Difference listings ▸

──────────

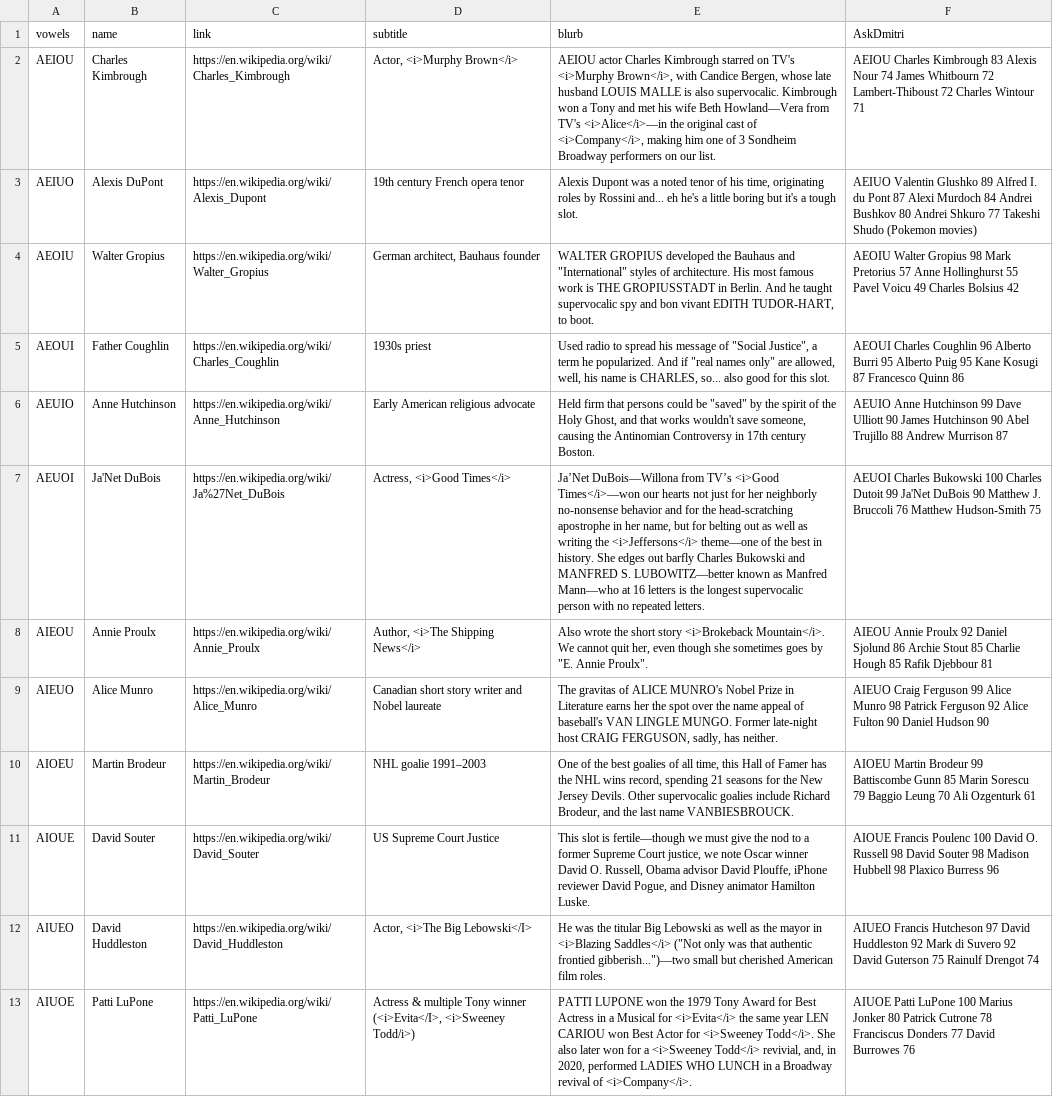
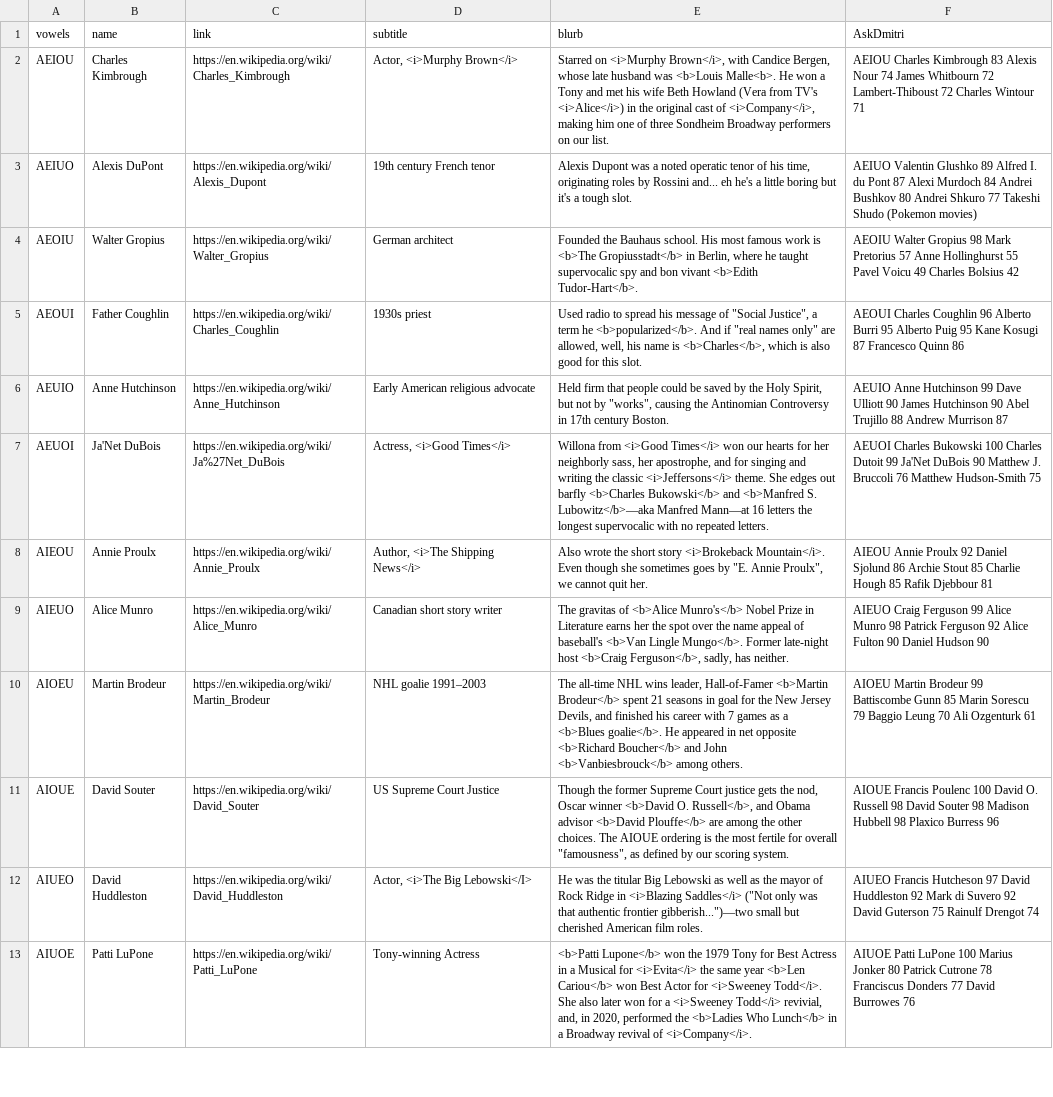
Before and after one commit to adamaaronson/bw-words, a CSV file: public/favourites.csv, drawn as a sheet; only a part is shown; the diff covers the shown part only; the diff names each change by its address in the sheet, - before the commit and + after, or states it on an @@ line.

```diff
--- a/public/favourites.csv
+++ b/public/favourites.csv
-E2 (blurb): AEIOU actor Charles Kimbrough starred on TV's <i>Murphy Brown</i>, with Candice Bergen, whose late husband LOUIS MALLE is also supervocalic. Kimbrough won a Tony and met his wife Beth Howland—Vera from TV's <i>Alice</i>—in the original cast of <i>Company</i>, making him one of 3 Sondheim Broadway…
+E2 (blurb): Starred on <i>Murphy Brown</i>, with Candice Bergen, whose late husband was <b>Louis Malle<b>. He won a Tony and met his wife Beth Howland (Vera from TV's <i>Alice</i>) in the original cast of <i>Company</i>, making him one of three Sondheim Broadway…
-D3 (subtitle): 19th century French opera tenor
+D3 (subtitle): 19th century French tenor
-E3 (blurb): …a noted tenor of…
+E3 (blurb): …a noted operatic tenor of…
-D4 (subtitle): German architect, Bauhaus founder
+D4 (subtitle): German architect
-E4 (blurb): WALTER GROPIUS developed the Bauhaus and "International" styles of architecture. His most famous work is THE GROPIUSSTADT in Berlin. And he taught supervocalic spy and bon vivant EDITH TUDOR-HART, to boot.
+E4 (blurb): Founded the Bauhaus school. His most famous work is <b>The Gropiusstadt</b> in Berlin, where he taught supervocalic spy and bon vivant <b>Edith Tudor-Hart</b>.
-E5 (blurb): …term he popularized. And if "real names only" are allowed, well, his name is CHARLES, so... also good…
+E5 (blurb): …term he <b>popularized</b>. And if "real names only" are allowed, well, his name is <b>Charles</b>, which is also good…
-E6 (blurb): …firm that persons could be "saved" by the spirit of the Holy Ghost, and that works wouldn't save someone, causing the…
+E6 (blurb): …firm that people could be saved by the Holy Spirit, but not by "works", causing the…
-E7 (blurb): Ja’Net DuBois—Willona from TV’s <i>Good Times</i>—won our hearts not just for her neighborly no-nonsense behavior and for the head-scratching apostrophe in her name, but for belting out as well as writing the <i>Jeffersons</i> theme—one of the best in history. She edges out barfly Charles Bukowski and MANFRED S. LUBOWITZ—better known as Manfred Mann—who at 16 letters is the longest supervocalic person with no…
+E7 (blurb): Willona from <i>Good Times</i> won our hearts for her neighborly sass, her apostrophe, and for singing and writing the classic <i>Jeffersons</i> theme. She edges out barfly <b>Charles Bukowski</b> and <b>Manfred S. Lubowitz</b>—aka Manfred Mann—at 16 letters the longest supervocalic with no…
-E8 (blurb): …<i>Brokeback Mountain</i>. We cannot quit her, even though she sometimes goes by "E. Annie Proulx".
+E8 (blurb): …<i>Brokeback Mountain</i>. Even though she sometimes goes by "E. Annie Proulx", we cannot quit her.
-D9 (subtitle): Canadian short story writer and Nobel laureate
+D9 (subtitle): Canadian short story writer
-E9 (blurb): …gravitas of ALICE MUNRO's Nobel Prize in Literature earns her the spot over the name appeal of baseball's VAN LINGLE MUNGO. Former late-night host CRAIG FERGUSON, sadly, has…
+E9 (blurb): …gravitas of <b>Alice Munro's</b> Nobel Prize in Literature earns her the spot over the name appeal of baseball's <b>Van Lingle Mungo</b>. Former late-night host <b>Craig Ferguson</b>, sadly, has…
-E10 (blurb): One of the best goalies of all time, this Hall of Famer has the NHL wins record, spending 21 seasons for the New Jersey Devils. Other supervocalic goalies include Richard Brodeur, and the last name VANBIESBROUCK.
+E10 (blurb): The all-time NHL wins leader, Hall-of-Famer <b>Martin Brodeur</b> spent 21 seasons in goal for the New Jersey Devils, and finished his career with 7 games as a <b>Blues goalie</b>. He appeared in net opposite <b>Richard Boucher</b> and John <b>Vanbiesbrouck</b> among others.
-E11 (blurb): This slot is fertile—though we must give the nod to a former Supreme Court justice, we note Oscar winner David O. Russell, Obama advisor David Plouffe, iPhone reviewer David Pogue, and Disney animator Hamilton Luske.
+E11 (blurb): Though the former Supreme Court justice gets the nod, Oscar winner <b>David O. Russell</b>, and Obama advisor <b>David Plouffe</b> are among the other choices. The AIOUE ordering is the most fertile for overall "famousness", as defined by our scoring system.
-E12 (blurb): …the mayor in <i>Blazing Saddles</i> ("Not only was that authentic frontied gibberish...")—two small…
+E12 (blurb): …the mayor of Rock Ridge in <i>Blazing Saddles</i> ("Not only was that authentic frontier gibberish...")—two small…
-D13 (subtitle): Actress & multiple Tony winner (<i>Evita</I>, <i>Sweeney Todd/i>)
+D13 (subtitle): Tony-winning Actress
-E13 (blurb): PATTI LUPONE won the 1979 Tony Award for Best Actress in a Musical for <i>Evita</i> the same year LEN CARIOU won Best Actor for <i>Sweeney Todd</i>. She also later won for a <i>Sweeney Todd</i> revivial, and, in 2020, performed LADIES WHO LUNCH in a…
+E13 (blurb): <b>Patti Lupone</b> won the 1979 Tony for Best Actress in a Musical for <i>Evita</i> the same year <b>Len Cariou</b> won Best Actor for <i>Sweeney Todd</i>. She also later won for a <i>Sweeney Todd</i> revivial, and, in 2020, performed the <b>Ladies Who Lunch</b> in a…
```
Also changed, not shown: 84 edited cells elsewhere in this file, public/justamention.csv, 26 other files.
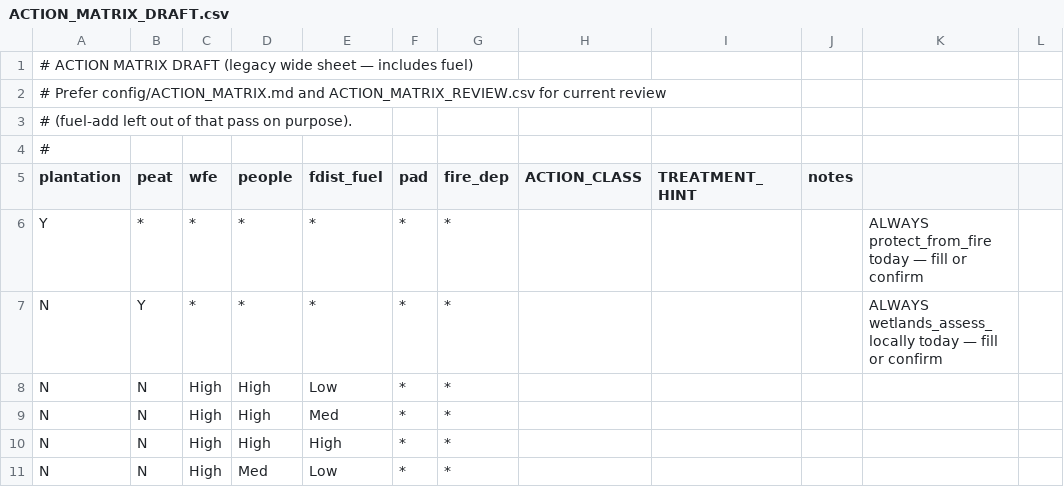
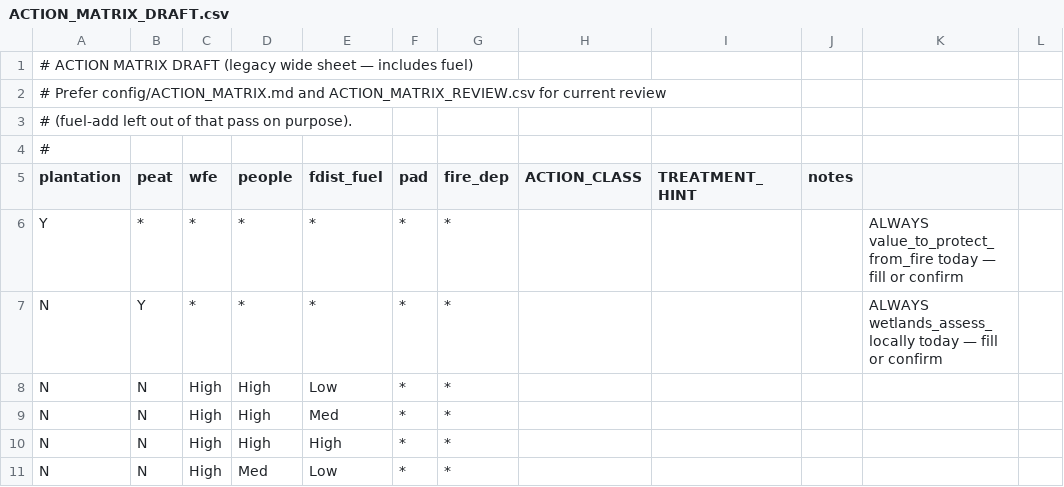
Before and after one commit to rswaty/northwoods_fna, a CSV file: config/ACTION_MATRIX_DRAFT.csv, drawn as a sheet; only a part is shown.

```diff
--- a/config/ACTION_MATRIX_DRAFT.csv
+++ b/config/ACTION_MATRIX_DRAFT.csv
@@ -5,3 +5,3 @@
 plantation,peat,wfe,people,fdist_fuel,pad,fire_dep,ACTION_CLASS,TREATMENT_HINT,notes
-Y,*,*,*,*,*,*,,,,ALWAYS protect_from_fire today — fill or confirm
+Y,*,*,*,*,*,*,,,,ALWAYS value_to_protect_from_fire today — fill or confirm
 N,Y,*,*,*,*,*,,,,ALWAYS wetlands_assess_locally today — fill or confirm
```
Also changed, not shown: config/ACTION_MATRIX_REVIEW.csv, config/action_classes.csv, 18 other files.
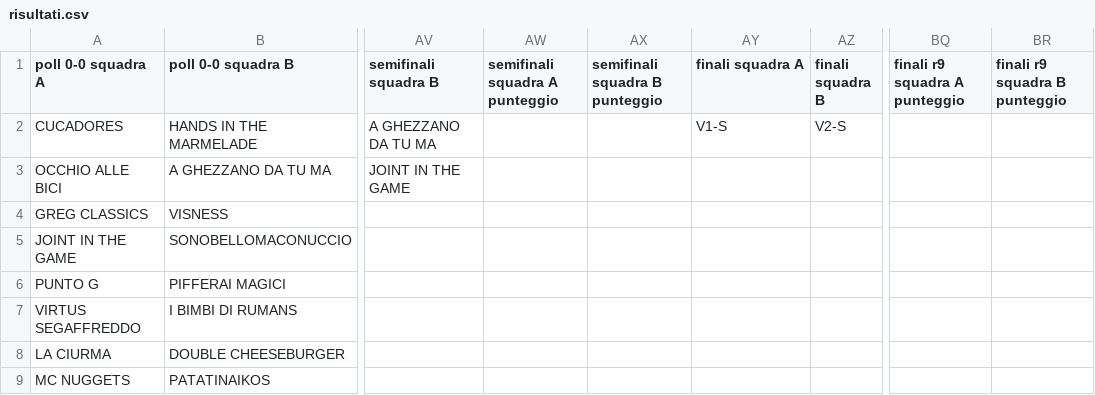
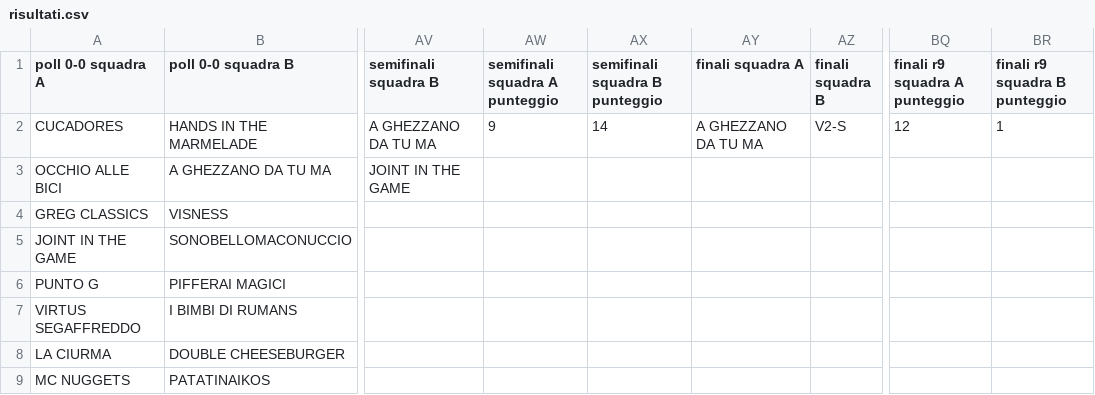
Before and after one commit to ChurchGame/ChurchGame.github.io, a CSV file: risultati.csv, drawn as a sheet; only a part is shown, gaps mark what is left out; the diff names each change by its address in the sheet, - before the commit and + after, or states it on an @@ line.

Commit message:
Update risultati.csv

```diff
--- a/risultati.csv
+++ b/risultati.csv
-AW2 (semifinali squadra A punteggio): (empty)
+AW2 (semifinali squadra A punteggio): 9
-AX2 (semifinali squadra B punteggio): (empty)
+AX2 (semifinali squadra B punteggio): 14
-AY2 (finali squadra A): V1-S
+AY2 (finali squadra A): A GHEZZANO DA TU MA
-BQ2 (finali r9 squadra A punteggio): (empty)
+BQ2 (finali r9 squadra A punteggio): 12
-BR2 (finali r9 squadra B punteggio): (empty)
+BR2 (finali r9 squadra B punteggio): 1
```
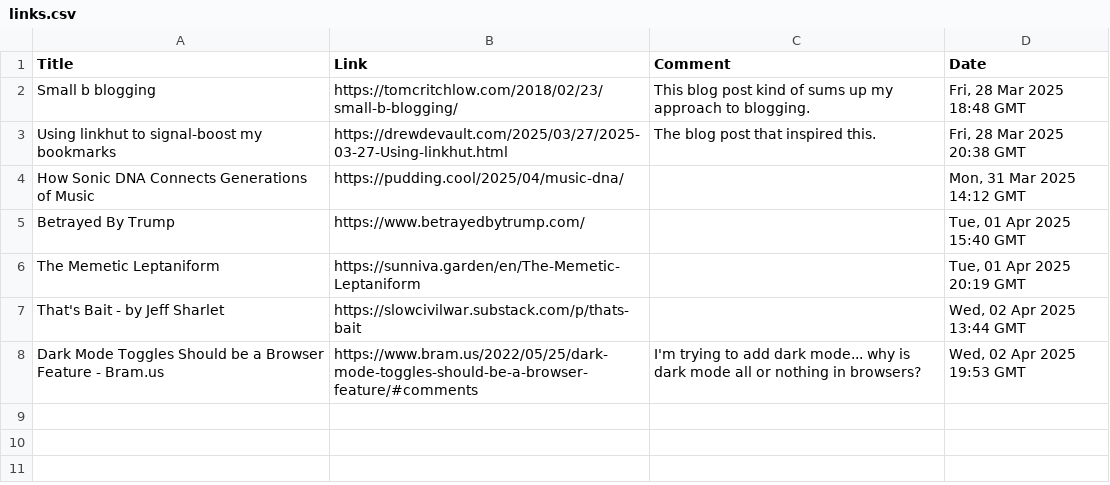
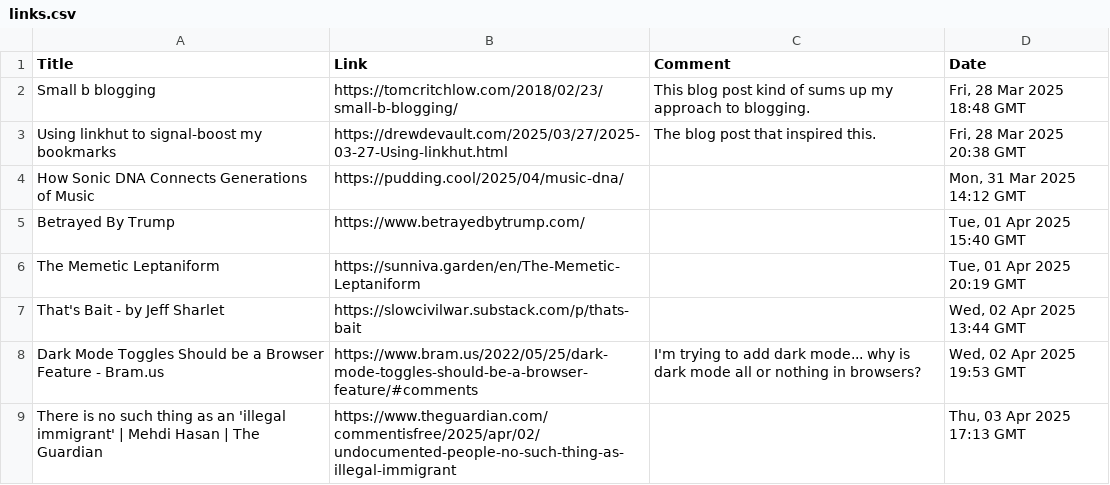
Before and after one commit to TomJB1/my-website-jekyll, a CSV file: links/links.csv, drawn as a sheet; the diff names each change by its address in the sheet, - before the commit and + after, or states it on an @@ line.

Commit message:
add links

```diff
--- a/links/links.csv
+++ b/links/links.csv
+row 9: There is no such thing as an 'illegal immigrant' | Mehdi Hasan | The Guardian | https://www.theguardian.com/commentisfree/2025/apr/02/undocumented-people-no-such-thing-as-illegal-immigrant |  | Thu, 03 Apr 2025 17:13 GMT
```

──────────

PROBLEM TO WORK ON ▸ Please go through the data above and copy each line containing the word "squadra".

OUTPUT OF THE EXERCISE ▸
-AW2 (semifinali squadra A punteggio): (empty)
+AW2 (semifinali squadra A punteggio): 9
-AX2 (semifinali squadra B punteggio): (empty)
+AX2 (semifinali squadra B punteggio): 14
-AY2 (finali squadra A): V1-S
+AY2 (finali squadra A): A GHEZZANO DA TU MA
-BQ2 (finali r9 squadra A punteggio): (empty)
+BQ2 (finali r9 squadra A punteggio): 12
-BR2 (finali r9 squadra B punteggio): (empty)
+BR2 (finali r9 squadra B punteggio): 1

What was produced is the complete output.